→ **Exercise requirements**:
In the data below, find the line containing "Before and after one commit to arc-web/google-ads-agent, a", then set down that line and every later line up to and including the line containing "Also changed, not shown: 54", exactly.

→ **Provided information**:
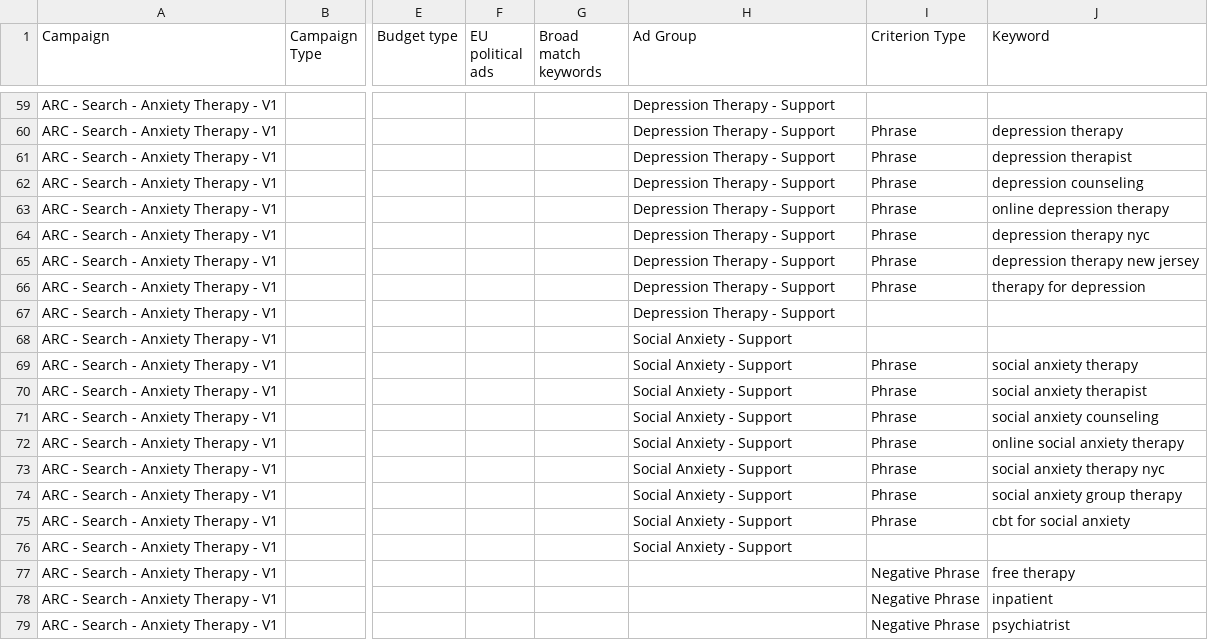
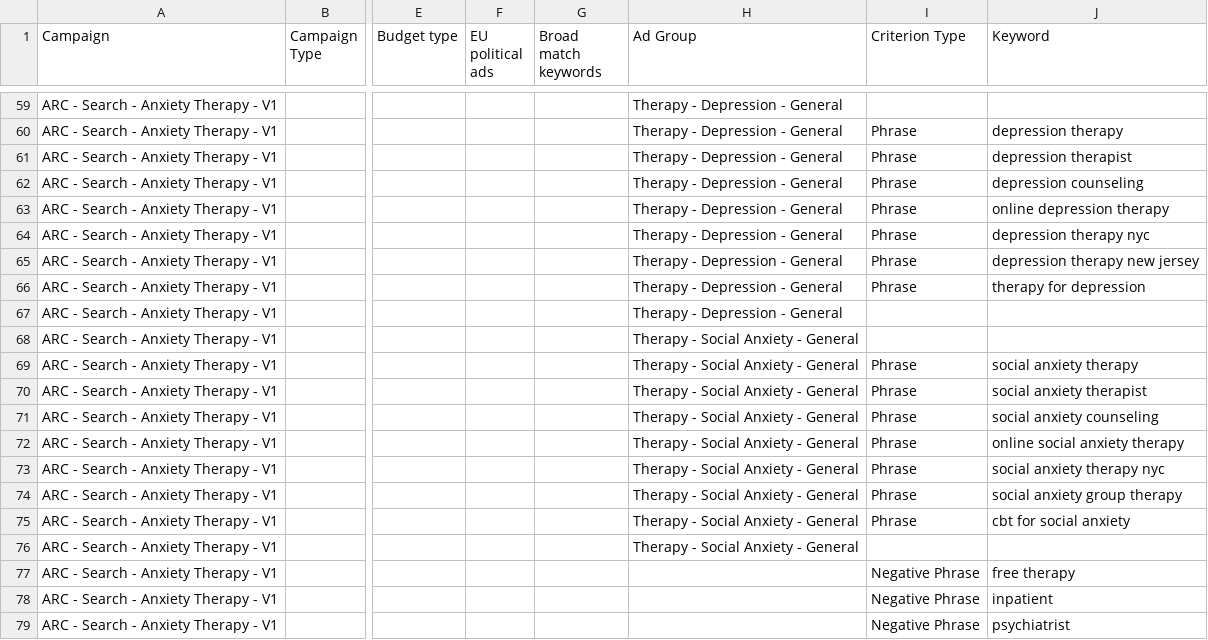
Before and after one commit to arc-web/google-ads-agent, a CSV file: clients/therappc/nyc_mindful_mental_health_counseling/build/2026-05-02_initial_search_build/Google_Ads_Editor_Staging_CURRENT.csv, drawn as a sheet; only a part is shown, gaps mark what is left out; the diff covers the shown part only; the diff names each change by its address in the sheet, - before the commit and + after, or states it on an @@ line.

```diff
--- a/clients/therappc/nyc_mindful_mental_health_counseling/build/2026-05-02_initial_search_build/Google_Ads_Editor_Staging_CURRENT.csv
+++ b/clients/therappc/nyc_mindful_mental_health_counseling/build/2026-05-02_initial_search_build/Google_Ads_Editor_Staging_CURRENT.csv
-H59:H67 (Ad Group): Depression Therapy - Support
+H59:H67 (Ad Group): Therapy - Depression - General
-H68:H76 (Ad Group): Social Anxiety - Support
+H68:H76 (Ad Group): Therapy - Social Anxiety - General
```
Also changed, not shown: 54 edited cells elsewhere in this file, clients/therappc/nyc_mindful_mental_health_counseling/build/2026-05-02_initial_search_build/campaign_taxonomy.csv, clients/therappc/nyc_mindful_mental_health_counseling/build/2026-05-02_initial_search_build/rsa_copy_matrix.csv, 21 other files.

...

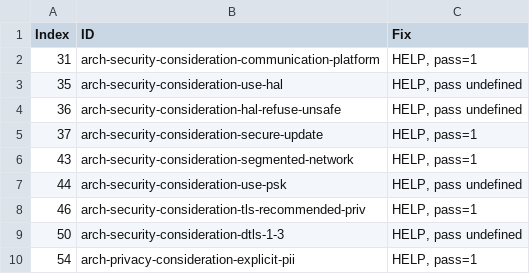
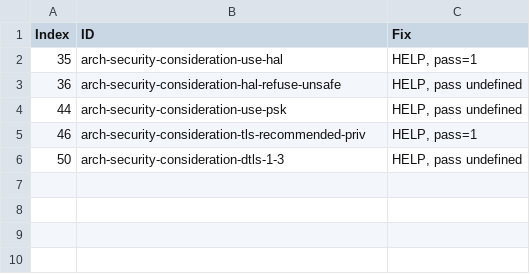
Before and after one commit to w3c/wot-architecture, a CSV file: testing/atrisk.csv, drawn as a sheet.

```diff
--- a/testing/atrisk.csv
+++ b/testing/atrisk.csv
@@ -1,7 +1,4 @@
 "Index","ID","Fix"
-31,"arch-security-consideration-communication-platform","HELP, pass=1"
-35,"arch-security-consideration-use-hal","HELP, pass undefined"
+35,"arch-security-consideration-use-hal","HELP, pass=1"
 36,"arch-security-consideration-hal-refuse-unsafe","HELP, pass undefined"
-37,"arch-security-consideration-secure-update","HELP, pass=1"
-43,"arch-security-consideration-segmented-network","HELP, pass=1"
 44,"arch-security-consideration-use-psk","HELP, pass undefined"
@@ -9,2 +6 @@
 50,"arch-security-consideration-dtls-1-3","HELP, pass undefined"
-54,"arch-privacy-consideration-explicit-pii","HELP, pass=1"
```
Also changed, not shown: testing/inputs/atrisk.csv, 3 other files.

...

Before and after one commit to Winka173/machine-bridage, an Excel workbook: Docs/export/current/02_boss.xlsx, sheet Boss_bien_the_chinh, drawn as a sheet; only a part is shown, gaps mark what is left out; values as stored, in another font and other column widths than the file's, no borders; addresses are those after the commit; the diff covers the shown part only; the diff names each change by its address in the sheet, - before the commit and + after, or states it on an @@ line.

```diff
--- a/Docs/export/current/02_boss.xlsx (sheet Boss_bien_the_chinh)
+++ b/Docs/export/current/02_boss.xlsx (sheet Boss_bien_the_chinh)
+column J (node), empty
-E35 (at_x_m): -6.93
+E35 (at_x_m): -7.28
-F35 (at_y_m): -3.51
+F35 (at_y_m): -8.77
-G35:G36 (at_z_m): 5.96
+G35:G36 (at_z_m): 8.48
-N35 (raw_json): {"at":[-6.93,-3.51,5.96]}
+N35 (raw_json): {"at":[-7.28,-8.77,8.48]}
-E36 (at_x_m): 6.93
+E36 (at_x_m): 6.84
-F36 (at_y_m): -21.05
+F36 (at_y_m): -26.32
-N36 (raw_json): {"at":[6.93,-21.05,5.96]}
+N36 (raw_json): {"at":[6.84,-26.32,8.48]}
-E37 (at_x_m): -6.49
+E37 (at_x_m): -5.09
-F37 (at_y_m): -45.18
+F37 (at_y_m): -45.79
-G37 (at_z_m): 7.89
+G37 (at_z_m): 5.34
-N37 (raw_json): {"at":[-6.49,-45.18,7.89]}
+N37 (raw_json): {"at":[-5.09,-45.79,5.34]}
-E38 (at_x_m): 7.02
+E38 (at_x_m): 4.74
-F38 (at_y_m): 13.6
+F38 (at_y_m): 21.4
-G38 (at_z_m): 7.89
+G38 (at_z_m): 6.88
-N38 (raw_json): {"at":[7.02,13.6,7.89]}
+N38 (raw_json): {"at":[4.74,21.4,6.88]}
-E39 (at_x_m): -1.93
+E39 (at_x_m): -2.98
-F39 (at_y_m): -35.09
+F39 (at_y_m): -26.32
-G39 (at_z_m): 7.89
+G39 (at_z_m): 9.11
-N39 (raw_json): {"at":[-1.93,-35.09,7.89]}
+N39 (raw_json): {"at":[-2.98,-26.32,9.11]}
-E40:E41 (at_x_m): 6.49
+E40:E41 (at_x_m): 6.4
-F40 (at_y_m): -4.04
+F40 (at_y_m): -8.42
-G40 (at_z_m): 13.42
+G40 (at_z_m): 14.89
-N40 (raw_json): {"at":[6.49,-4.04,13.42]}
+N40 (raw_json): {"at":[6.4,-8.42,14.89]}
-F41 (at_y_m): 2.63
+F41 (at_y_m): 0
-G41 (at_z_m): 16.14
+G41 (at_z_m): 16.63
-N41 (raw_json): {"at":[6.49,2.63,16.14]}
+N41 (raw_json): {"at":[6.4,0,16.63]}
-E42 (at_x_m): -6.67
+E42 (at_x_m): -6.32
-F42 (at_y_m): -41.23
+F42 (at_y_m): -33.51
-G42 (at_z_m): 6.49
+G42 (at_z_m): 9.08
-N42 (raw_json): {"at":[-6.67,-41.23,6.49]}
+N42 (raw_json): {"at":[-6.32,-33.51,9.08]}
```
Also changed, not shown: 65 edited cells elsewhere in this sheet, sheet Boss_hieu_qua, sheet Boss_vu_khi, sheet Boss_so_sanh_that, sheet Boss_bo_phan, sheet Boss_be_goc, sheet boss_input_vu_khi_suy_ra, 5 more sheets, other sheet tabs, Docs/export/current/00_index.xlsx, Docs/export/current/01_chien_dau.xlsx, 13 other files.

→ **Result for this task**:
Before and after one commit to arc-web/google-ads-agent, a CSV file: clients/therappc/nyc_mindful_mental_health_counseling/build/2026-05-02_initial_search_build/Google_Ads_Editor_Staging_CURRENT.csv, drawn as a sheet; only a part is shown, gaps mark what is left out; the diff covers the shown part only; the diff names each change by its address in the sheet, - before the commit and + after, or states it on an @@ line.

```diff
--- a/clients/therappc/nyc_mindful_mental_health_counseling/build/2026-05-02_initial_search_build/Google_Ads_Editor_Staging_CURRENT.csv
+++ b/clients/therappc/nyc_mindful_mental_health_counseling/build/2026-05-02_initial_search_build/Google_Ads_Editor_Staging_CURRENT.csv
-H59:H67 (Ad Group): Depression Therapy - Support
+H59:H67 (Ad Group): Therapy - Depression - General
-H68:H76 (Ad Group): Social Anxiety - Support
+H68:H76 (Ad Group): Therapy - Social Anxiety - General
```
Also changed, not shown: 54 edited cells elsewhere in this file, clients/therappc/nyc_mindful_mental_health_counseling/build/2026-05-02_initial_search_build/campaign_taxonomy.csv, clients/therappc/nyc_mindful_mental_health_counseling/build/2026-05-02_initial_search_build/rsa_copy_matrix.csv, 21 other files.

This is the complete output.